The federal and state governments are still struggling to help oil customers
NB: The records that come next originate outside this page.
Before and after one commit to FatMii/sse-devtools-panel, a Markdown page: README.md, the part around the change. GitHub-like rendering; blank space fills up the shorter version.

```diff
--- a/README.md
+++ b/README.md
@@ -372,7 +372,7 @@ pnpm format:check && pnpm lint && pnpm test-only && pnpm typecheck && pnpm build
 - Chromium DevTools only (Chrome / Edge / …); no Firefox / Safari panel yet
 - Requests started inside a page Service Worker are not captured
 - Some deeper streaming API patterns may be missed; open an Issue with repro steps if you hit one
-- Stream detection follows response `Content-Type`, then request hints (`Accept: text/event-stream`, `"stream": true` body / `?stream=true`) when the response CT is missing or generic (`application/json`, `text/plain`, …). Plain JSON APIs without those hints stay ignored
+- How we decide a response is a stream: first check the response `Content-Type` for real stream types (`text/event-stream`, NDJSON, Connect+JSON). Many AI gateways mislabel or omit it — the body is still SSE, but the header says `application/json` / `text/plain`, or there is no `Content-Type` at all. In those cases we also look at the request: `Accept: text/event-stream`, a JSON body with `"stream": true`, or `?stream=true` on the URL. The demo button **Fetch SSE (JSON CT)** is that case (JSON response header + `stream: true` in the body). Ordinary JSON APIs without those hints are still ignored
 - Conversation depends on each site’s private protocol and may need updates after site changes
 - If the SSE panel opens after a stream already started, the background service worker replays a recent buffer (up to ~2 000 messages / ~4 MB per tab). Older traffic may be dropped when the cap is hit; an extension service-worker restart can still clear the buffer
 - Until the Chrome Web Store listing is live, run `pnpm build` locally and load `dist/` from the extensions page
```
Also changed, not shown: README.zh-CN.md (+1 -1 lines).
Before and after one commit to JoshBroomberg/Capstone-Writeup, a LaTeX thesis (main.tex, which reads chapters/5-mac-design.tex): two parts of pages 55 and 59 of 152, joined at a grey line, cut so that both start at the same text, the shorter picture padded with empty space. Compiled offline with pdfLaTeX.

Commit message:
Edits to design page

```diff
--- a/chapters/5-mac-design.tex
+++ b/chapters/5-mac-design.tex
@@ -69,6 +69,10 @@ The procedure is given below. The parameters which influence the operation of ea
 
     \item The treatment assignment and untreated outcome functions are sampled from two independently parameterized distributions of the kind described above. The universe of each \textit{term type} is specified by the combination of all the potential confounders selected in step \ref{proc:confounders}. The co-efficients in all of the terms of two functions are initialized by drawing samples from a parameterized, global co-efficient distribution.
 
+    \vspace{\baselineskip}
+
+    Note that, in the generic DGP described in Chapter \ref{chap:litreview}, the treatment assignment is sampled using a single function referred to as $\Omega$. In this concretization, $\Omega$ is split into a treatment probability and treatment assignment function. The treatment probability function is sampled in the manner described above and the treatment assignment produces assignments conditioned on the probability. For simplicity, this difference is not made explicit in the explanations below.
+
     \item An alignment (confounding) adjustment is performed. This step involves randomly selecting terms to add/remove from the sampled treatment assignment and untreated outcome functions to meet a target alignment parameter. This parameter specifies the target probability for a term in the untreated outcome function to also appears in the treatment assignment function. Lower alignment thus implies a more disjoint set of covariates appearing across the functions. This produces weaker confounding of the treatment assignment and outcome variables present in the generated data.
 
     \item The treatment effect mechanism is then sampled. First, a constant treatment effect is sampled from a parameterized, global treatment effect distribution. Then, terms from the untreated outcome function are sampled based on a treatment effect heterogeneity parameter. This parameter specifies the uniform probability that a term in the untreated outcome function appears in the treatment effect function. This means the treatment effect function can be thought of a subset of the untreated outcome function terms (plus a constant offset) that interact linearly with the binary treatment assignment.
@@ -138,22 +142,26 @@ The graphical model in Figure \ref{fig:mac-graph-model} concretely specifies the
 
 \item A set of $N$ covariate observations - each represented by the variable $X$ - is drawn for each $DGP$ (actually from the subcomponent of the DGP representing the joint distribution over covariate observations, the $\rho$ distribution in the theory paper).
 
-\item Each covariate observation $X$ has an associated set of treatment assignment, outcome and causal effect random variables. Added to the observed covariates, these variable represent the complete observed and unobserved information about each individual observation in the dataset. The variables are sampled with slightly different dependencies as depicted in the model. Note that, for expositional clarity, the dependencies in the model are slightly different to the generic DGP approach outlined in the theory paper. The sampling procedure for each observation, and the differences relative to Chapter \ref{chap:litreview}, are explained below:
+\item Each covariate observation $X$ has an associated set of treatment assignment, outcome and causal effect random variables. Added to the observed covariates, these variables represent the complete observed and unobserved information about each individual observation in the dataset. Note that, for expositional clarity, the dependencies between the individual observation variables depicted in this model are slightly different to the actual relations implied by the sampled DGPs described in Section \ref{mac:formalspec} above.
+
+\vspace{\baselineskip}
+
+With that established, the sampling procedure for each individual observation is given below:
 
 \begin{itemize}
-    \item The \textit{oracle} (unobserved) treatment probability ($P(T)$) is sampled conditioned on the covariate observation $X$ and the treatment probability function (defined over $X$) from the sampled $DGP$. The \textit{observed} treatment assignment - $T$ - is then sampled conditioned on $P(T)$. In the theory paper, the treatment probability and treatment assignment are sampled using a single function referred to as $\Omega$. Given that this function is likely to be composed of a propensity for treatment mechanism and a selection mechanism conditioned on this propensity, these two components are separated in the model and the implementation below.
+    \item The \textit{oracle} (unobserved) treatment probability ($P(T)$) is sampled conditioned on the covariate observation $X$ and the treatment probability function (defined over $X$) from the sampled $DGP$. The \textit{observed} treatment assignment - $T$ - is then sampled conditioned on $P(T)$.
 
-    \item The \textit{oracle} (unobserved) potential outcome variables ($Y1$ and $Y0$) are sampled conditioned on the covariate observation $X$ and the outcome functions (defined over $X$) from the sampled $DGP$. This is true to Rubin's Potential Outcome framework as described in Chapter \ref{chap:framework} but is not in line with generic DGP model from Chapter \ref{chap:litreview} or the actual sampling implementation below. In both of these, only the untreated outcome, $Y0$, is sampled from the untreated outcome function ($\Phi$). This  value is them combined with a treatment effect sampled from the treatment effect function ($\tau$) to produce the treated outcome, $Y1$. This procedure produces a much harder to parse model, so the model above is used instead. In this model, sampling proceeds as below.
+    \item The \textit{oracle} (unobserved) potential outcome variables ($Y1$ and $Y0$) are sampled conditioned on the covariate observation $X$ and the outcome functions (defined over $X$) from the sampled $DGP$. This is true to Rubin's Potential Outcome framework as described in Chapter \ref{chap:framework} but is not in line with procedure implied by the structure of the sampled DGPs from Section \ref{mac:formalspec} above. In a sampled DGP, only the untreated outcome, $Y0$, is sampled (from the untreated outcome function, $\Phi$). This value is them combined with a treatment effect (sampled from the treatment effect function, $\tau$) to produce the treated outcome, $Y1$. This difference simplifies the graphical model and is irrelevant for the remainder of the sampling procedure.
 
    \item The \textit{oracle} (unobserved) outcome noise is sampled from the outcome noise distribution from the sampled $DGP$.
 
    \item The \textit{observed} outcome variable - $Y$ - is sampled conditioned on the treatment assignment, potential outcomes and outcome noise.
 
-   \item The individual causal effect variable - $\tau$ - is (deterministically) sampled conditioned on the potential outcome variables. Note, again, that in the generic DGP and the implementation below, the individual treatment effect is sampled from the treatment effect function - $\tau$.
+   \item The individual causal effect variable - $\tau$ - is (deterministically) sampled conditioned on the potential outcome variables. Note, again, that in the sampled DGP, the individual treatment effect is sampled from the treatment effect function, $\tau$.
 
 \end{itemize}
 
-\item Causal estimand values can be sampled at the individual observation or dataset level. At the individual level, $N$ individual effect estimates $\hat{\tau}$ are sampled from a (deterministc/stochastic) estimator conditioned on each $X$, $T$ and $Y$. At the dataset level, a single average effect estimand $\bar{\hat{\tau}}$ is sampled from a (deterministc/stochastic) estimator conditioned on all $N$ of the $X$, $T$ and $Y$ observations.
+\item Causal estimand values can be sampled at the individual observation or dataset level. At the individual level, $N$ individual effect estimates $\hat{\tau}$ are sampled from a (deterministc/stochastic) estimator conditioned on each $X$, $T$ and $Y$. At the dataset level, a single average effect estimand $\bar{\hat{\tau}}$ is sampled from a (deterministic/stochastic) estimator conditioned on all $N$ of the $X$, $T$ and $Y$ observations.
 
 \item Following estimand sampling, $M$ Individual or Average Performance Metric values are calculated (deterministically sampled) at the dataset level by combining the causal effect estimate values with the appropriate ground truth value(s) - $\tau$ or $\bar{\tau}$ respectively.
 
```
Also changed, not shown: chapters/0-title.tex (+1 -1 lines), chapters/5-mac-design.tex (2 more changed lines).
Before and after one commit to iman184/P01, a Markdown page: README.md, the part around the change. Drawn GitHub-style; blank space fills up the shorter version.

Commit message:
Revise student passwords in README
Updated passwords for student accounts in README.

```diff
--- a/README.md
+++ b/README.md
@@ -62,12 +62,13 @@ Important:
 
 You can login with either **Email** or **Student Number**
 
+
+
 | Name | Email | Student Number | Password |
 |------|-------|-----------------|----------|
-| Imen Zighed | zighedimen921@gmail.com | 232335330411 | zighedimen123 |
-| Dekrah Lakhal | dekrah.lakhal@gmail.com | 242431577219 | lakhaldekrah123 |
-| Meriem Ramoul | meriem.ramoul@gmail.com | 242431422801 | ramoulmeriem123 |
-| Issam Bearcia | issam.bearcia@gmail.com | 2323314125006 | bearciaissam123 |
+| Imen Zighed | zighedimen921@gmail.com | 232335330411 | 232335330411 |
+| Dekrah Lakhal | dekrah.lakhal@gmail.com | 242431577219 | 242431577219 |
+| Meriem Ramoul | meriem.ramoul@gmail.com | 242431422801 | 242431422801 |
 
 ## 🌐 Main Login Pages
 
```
At the beginning of September, the traffic light coalition had caused plenty of conflict when it presented a 65 billion euro relief package, of which the federal states were supposed to shoulder almost half without being asked. The federal states then asked for relief elsewhere.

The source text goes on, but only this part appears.